“Maricopa County Superior Court Judge Timothy Thomason’s decision comes after a protracted battled between the Republican-controlled state Senate and the GOP-dominated Maricopa County board over subpoenas issued by the Senate,” the Associated Press (AP) reported.
The Board of Supervisors argued the ballots were secret, the Legislature “had no right to access them,” and the subpoenas Senate President Karen Fann issued were “for an illegitimate purpose.”
“The Senate’s lawyers contended that the constitution gives the Legislature the role of maintaining the purity of elections and make sure voter integrity is protected, that the subpoenas were legal and a proper use of legislative power,” the article said.
Judge Thomason agreed with the Senate and called the subpoenas “legal and enforceable” in his ruling.

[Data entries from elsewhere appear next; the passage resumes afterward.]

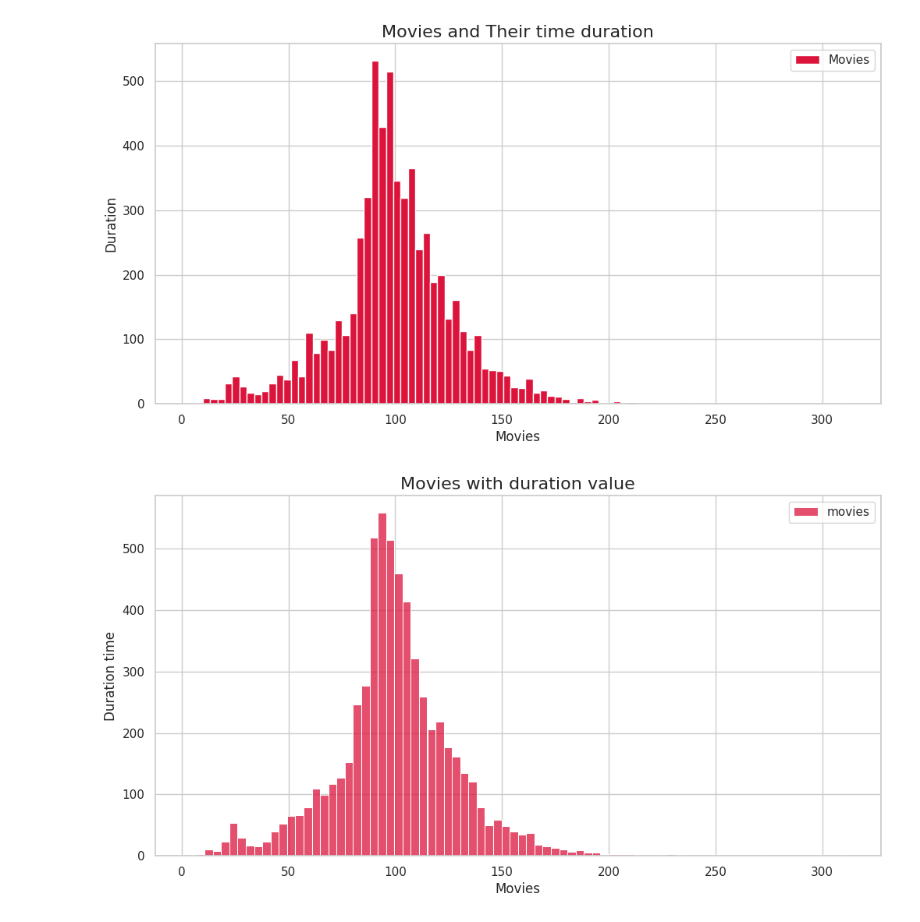
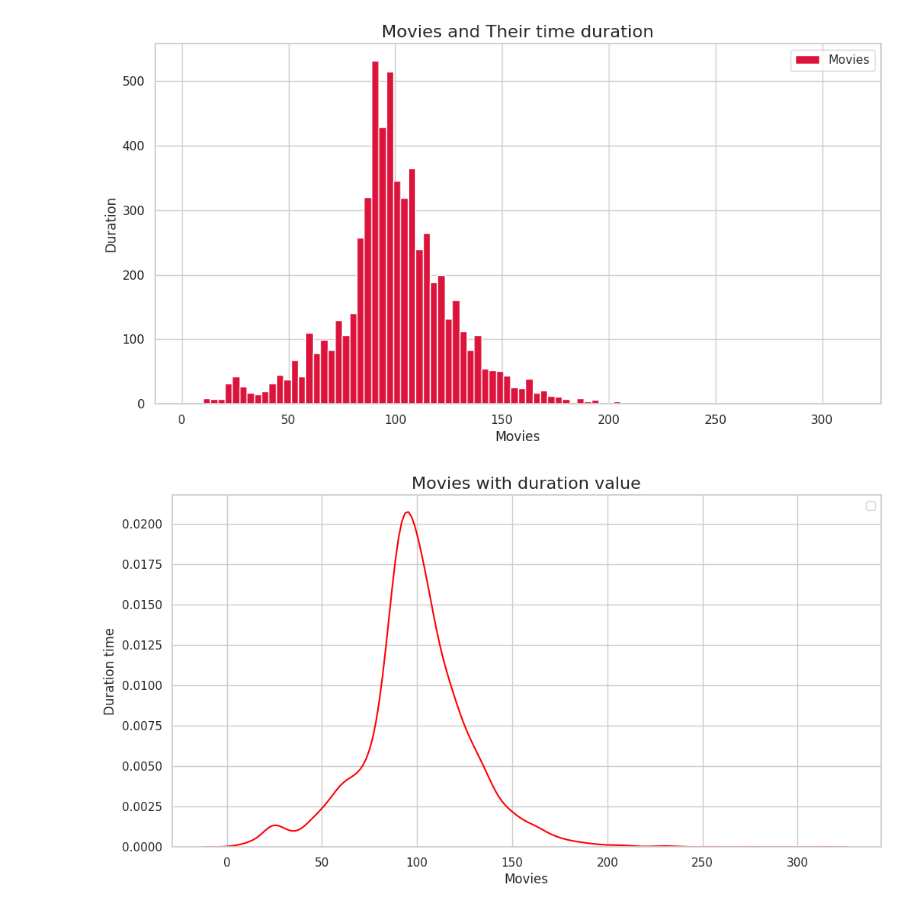
Before and after one commit to DevBhargav07/ML_Learning_Pluto, a Jupyter notebook: Codespace/ML_Learning.ipynb, the cells around one changed output. Cells and saved outputs as stored; diff of their text form; code cells hidden in the pictures.

Commit message:
checking another type of using in sns for kdeplot for this using graph chart

```diff
--- a/Codespace/ML_Learning.ipynb
+++ b/Codespace/ML_Learning.ipynb
@@ -446,13 +446,14 @@ plt.show()
 # %%
 #using sns
 sns.set_theme(style="whitegrid")
 plt.figure(figsize=(12, 6))
-sns.histplot(movies["duration_time"].dropna(), bins=80, color="crimson", edgecolor="white", label="movies")
+# sns.histplot(movies["duration_time"].dropna(), bins=80, color="crimson", edgecolor="white", label="movies")
+sns.kdeplot(movies["duration_time"], color="red")
 
 plt.title("Movies with duration value", fontsize=16)
 plt.xlabel("Movies")
 plt.ylabel("Duration time")
 plt.legend()
 plt.show()
 # %% [output]
-[figure, old version]
+[figure, new version]
```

“There is no question that the Senators have the power to issue legislative subpoenas,” the judge wrote. “The Subpoenas comply with the statutory requirements for legislative subpoenas. The Senate also has broad constitutional power to oversee elections.”
In a statement Friday, Maricopa County Board of Supervisors Chairman Jack Sellers said the county “will immediately start working to provide the Arizona Senate with the ballots and other materials.”
“We hope senators will show the same respect and care we have for the 2.1 million private ballots and use them in service of their legislative duties,” he added.
When the Supreme Court decided last week, by one vote, to hear none of the 2020 election cases regarding issues of voter fraud and illegal votes, Justice Clarence Thomas declared, “Our fellow citizens deserve better and expect more of us.”
“For more than a century, this Court has recognized that the Constitution operates as a limitation upon the State in respect of any attempt to circumscribe the legislative power to regulate federal elections,” he continued.
“Because the Federal Constitution, not state constitutions, gives state legislatures authority to regulate federal elections, petitioners presented a strong argument that the [State] Pennsylvania Supreme Court’s decision violated the Constitution by overriding the clearly expressed intent of the legislature.”
“But elections enable self-governance only when they include processes that give citizens (including the losing candidates and their supporters) confidence in the fairness of the election,” Thomas added.
In November, three Arizona Republicans — Reps. Andy Biggs, Paul Gosar, and David Schweikert — called for an audit of the ballots in Maricopa County due to what they described as issues regarding the “integrity” of the state’s “election systems,” Breitbart News reported.
“Americans and Arizonans must have full confidence in our election processes and systems in order to maintain the bedrock of our constitutional republic,” Biggs said at the time.